During spring break, while most students were busy volunteering, writing theses, vacationing or relaxing, Yale announced a 4 percent increase in cost of attendance for the second year in a row. Last year, the announcement came in the form of a Yale News article. This year, University Spokesman Tom Conroy sent a press release to the Yale Daily News, and the News put an article online immediately. In both instances, the articles went live at a time when few students were likely to be reading Yale publications. Not a single email was sent to the campus or greater Yale community.
The cost of attendance for the 2014-’15 year has been set at $63,250, up $2,350 from the term bill for 2013-’14. Yale’s cost of attendance has been steadily increasing for the past decade — the cost of attendance for the 2007-’08 year was $45,000. The cost of attending Yale College has increased by nearly $20,000 in an eight-year period. This is a problem for students across the socioeconomic spectrum.
Families not receiving financial aid are forced to pay thousands more each year without many tangible changes in the product received. And although the University claims, “the cost of Yale next year for parents of current students receiving financial aid will not increase,” the student portions of the financial aid package have increased once again.
This year’s press release noted that students receiving financial aid would be asked to contribute $50 more to the “self-help” portion of their package next year, a portion typically paid for with a term-time job. Although this $50 increase may seem negligible, it follows a $300 increase in self-help payments over the past two years. During the 2008-2009 year, the self-help contribution was $2,500. Next year, it will be $3,350 for upperclassmen and $2,850 for freshmen. And campus minimum wage has risen by a mere 70 cents since 2008. In an interview with the News, Director of Student Financial Services Caesar Storlazzi said there are no plans to raise the minimum wage in the upcoming year.

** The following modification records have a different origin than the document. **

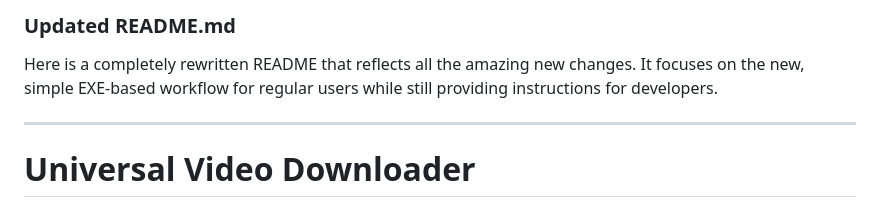
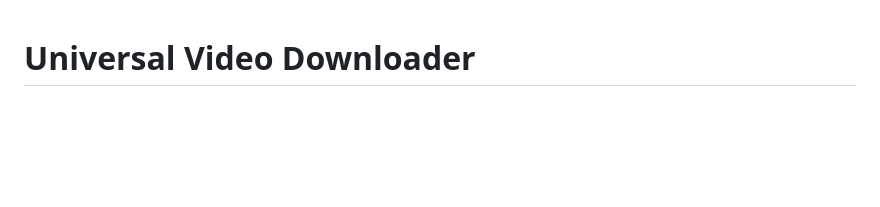
Before and after one commit to yzRobo/universal-video-downloader, a Markdown page: Readme.MD, the part around the change. GitHub-like rendering; blank space fills up the shorter version.

```diff
--- a/Readme.MD
+++ b/Readme.MD
@@ -1,9 +1,3 @@
-### Updated README.md
-
-Here is a completely rewritten README that reflects all the amazing new changes. It focuses on the new, simple EXE-based workflow for regular users while still providing instructions for developers.
-
----
-
 # Universal Video Downloader
 
 A self-hosted, incredibly simple, and powerful web interface for downloading video and audio from YouTube, Vimeo, Twitter, and 1000+ other websites.
```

Another key piece of information was left out of the press release: The student income contribution, the portion contributed from summer earnings, has also risen once again. Financial aid recipients will be asked to contribute $3,050 this summer, up from $2,400 in 2008. To summarize, upperclassmen on financial aid will be asked to contribute $6,400 towards their education, while their counterparts in 2008 paid $4,900. Yet Yale continues to claim that they meet full demonstrated need, as the family portion of the financial aid package has not changed.
Rising costs of attendance force students to either work longer hours, take out loans or financially squeeze their families. This trend is particularly strange given Yale’s recent attempts to recruit more low-income students and improve their college experience through programs like Freshman Scholars at Yale.
Costs of attendance have been rising steadily at schools across the country. According to the College Board, the average cost of attendance at private, non-profit four-year colleges has increased 14 percent beyond the rate of inflation since 2008. At public four-year institutions, costs have risen by 27 percent.
Rising college costs each year have become the standard in the United States, yet the situation could not be more dramatically different just across our northern border. College students in Quebec went on strike and protested for 100 days straight in 2012 in response to a government plan to raise tuition by $1,625 over five years. The student unions refused to accept the compromise of a seven-year plan, eventually forcing the education minister to resign. That fall, the tuition hikes were eliminated, and it was announced that tuition would be indexed to cost of living.
The proposed rise in Quebec college tuition would have resulted in total costs far lower than American college costs, but those students chose to take to the streets and force their government to back down. Yet, American students have watched costs rise dramatically for years, exhibiting little to no resistance.
It is time for American students, including us at Yale, to take a cue from up north and demand an end to rising college costs. At the very least, the Yale administration owes undergraduates a transparent, well-publicized explanation as to why costs have risen nearly $20,000 in just eight years — not a short press release announcement while campus is empty.
Diana Rosen is a sophomore in Pierson College. Her columns run on alternate Mondays. Contact her at email@example.com.